Jonny Evans intends to collect another winner’s medal at Wembley tomorrow – but he will not feel really satisfied until he is lifting a trophy as captain.
Evans has always been regarded as one of the brightest home-grown Manchester United prospects.
At 22, the Northern Ireland international has already sailed past 50 first-team appearances for the Old Trafford outfit, picked up a Premier League title and a Carling Cup winner’s medal, as well as sitting on the bench during last season’s Champions League final defeat to Barcelona in Rome.
It is anticipated he will be rewarded for helping out in a crisis by being named in Sir Alex Ferguson’s starting line-up to face Aston Villa.
So far, so good then. But the man who drives his girlfriend Kate Wathall to distraction because of his lack of forward planning has one major goal. One day he wants to wear the captain’s armband himself.
“My girlfriend absolutely hates it because I don’t plan anything,” laughed Evans, before turning deadly serious.
“But there are goals in my life that I have set since I was a youngster and being captain of Manchester United is one of them.
“It is something I dream of being and I will give my all to get to that level because if I didn’t make it I would feel I let myself down.”
Ferguson would doubtless approve of Evans’ raising his own personal achievement bar so high.
Yet there is evidence to suggest the Belfast-born youngster is capable of realising such lofty aims.
Quite apart from his enormous talent, Evans has demonstrated that he is not fazed by attention after he became embroiled in allegations that arose out of an ill-advised club Christmas party which were subsequently proved to be unfounded.
It is a curious situation. In Manchester, the city he has made home along with both parents and brother Corry, who is making his own way in the United academy, Evans, whilst recognisable, does not command the attention of more illustrious team-mates.
Back in Belfast, where the desperation for a hero grows annually, it is an entirely different story.
“A lot of kids in Northern Ireland look up to me,” he said.

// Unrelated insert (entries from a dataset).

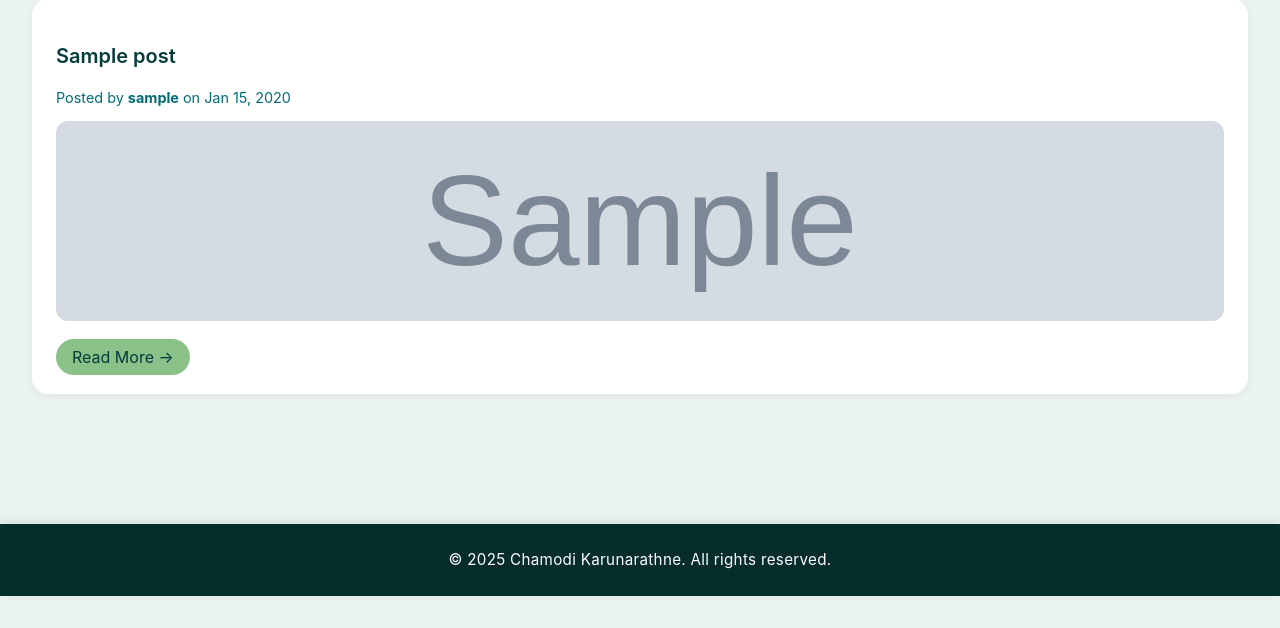
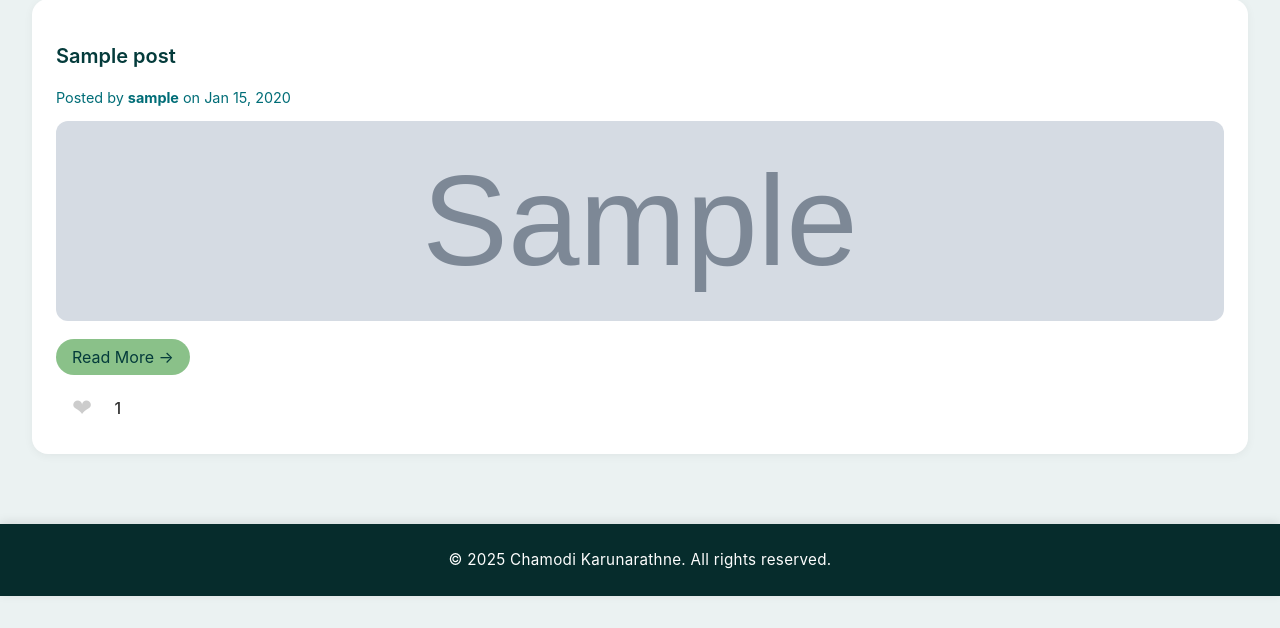
Before and after one commit to Chamodi-Karunarathne/php_blog_project, a PHP site: page / in a window 1280 px wide. Shown: the part 172-800 px from the top of the page. Run offline with PHP 8.4, Linux system fonts and the light colour scheme; tables that the repository leaves empty or names only in its code hold one stand-in row (values such as "Sample post"); grey boxes marked "Sample" are stand-in pictures; some libraries are stand-ins or nearby versions.

Commit message:
Implement like button functionality with AJAX support for posts

```diff
--- a/assets/style.css
+++ b/assets/style.css
@@ -376,3 +376,34 @@ button:hover, .btn:hover {
   border-radius: 8px;
   display: inline-block;
 }
+
+/* ---------- Like buttion ---------- */
+
+.like-section {
+  display: flex;
+  align-items: center;
+  gap: 0.4rem;
+  margin-top: 1rem;
+}
+
+.like-btn {
+  background: none;
+  border: none;
+  cursor: pointer;
+  font-size: 1.5rem;
+}
+
+.heart {
+  color: #ccc;
+  transition: color 0.2s ease, transform 0.2s ease;
+}
+
+.heart.liked {
+  color: #e63946;
+  transform: scale(1.2);
+}
+
+.like-count {
+  font-weight: 500;
+  color: #333;
+}
--- /dev/null
+++ b/components/like_button.php
@@ -0,0 +1,28 @@
+<?php
+// $post_id must be defined before including this file
+include_once __DIR__ . '/../config.php';
+
+// Count likes for this post
+$countQuery = $conn->prepare("SELECT COUNT(*) AS total FROM likes WHERE post_id = ?");
+$countQuery->bind_param("i", $post_id);
+$countQuery->execute();
+$count = $countQuery->get_result()->fetch_assoc()['total'] ?? 0;
+
+// Check if user already liked
+$liked = false;
+if (isset($_SESSION["user_id"])) {
+    $user_id = $_SESSION["user_id"];
+    $check = $conn->prepare("SELECT id FROM likes WHERE user_id = ? AND post_id = ?");
+    $check->bind_param("ii", $user_id, $post_id);
+    $check->execute();
+    $check->store_result();
+    $liked = $check->num_rows > 0;
+}
+?>
+
+<div class="like-section" data-post-id="<?php echo $post_id; ?>">
+  <button class="like-btn">
+    <span class="heart <?php echo $liked ? 'liked' : ''; ?>">&#x2764;</span>
+  </button>
+  <span class="like-count"><?php echo $count; ?></span>
+</div>
--- a/index.php
+++ b/index.php
@@ -45,6 +45,9 @@ $isLoggedIn = isset($_SESSION["user_id"]);
         <a href="<?php echo $isLoggedIn ? 'pages/view_post.php?id=' . $row['id'] : 'pages/login.php'; ?>" class="btn">
             Read More →
         </a>
+        <!-- Like Button Component -->
+        <?php $post_id = $row['id']; include 'components/like_button.php'; ?>
+
     </div>
 <?php endwhile; ?>
 </div>
@@ -61,6 +64,33 @@ $isLoggedIn = isset($_SESSION["user_id"]);
       div.innerHTML = html;
   });
 </script>
+
+<script>
+document.querySelectorAll('.like-btn').forEach(btn => {
+  btn.addEventListener('click', function() {
+    const section = this.closest('.like-section');
+    const postId = section.dataset.postId;
+    const heart = section.querySelector('.heart');
+    const countSpan = section.querySelector('.like-count');
+
+    fetch('pages/like_post.php', {
+      method: 'POST',
+      headers: { 'Content-Type': 'application/x-www-form-urlencoded' },
+      body: 'post_id=' + postId
+    })
+    .then(res => res.json())
+    .then(data => {
+      if (data.success) {
+        heart.classList.toggle('liked', data.liked);
+        countSpan.textContent = data.total_likes;
+      } else {
+        alert(data.message);
+      }
+    });
+  });
+});
+</script>
+
 <?php include 'components/footer.php'; ?>
 
 </body>
--- a/pages/view_post.php
+++ b/pages/view_post.php
@@ -48,6 +48,8 @@ if (!$post) {
     <div class="markdown-content"
          data-content="<?php echo htmlspecialchars($post['content'], ENT_QUOTES); ?>">
     </div>
+    <!-- Like Button Component -->
+        <?php $post_id = $post['id']; include '../components/like_button.php'; ?>
 </div>
 </main>
 <script src="https://cdn.jsdelivr.net/npm/showdown/dist/showdown.min.js"></script>
```
Also changed, not shown: pages/like_posts.php (added, +33 -0 lines).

“I would look up to someone who played for Manchester United if I was a young kid now.
“I don’t think I would ever get bothered because that is the nature of the place.
“But they are crying out for people they can look up to. David Healy, for instance, is idolised.

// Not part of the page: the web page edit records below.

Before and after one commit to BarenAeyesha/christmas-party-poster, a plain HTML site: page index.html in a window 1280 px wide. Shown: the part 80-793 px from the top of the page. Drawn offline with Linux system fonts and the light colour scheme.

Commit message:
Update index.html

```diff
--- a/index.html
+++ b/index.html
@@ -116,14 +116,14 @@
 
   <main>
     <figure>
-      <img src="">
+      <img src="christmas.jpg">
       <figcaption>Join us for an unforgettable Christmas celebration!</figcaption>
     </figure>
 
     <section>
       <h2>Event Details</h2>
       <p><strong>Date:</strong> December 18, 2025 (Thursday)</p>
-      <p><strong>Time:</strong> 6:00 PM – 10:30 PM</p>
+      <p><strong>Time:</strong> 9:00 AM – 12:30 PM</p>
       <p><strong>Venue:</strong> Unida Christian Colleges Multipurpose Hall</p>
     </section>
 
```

“For a small country we have produced outstanding talent and it would be nice to get to that level where people feel like that about me.”
Having done documentaries about his background for BBC Northern Ireland, Evans understands a little of what Wayne Rooney has to go through on a daily basis.
As one of the best players in the world, Evans knows Rooney is rarely left alone.
“It is so strange for me,” said Evans.
“I have only got to know him over the last year or two but I can see the profile on his life is amazing.
“He is obviously a brilliant footballer, who earns lots of money and scores goals every week.
“But he is also constantly followed. It is surreal and quite hard to understand how someone can deal with that from such a young age.”
Evans will partner either Nemanja Vidic or Wes Brown at the heart of United’s back four, as he has done for most of the season.
Not that he buys into the argument that the fitness problems which have affected Vidic and Rio Ferdinand for so much of the campaign are automatically good news for him.
Experience comes in many forms, and after below-par displays against AC Milan and Everton recently, this most articulate of footballers was in total agreement with Ferguson’s decision to leave him on the bench for Tuesday’s victory over West Ham.
“You can’t wait for other people to tell you what is wrong with your game,” he said.
“I didn’t have to criticise myself after Milan or Everton. I know those performances were not up to scratch.”
So there you are. Intelligent, self-deprecating, talented, considered. A captain in the making.
In fact, there is only one small reminder of Evans’ callowness.
Look at the pictures of United celebrating last year’s Carling Cup. A smiling Belfast boy is in the lot.
“Usually the keeper goes second but Ben Foster is so superstitious. He had to go third,” he laughed.
“The officials were trying to persuade him to go up the steps second when we collected the trophy but he was having none of it.
“While all this was going on I nipped into the number two position to make sure I was on TV when Rio lifted the trophy.
“It was my first big trophy and I wanted to make sure I was on all the footage. It worked. I am always there.”